Measure encourages maximum competition and limits length of non-competitive contracts awarded under exceptional circumstances.
The Senate Homeland Security and Governmental Affairs Committee approved a bill Wednesday aimed at increasing competition and reducing waste in government contracting.
"With federal contract purchases now exceeding $400 billion a year and with the alarming waste we have discovered through our investigations, the need for vigorous reform of our contracting operations is evident," said ranking member Sen. Susan Collins, R-Maine, adding that new contracts subjected to open competition have fallen below 50 percent.
The bill (S. 680), which was adopted by voice vote, would require that federal agencies get three offers or provide justification that the maximum practicable competition was obtained for the purchase of property and services. It also requires more transparency a publication of "sole source" orders. The legislation would also more closely link award fees to performance.
It also limits the length of non-competitive contracts that were awarded under exceptional circumstances. The original bill would have required a competitive process be held within 150 days, but a substitute amendment extended that period to 270 days.
The substitute amendment, adopted by voice vote, also requires an analysis of the handling of subcontracting and waste, and it deletes a section of the original bill dealing with strengthening the office of the inspector general.
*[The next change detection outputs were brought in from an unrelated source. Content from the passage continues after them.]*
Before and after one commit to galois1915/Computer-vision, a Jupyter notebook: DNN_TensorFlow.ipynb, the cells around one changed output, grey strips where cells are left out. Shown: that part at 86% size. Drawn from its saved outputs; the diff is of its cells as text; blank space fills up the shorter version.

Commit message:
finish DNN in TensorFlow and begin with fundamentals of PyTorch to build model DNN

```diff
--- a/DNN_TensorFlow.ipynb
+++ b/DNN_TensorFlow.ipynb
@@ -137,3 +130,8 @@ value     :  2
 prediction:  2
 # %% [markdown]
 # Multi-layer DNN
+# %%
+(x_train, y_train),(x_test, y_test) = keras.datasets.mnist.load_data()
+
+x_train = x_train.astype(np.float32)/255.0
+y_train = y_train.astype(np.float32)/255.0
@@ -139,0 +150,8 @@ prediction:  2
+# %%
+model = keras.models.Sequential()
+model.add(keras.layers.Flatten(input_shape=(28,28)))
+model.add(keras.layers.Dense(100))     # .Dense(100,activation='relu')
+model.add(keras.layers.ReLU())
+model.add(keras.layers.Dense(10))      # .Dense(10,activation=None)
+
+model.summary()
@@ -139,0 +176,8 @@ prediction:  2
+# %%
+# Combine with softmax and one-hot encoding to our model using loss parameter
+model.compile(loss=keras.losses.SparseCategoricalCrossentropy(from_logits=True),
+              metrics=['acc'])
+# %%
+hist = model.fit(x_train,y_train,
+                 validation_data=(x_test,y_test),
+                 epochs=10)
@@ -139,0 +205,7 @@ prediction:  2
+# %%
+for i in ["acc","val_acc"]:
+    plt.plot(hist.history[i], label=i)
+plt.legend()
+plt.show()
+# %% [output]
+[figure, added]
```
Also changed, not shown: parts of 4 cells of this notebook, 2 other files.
Concerns about the office of the IG will be dealt with in a separate bill, Collins said.
The legislation also aims to recruit and retain acquisition professionals in the federal workforce. Collins noted that 30 percent of contracting personnel will be eligible for retirement in 2011.
The bill increases acquisition workforce training programs including an internship and fellowship program that would pay tuition for students who promise to work in the acquisitions field in the federal government for three years.
"Our goal in this bill is to strengthen competition in federal contracting, improve procurement outcomes, and curtail waste of taxpayers' money," Collins said.
Collins noted several specific cases of government waste including $1.3 million in unnecessary equipment and $2 million in unaccounted for disbursements in a $7 million contract for a polices academy in Iraq, and a $915 million contract with FEMA to build manufactured homes for Hurricane Katrina victims, more than 2000 of which were found to exceed size specifications.
The measure now moves to the Senate floor.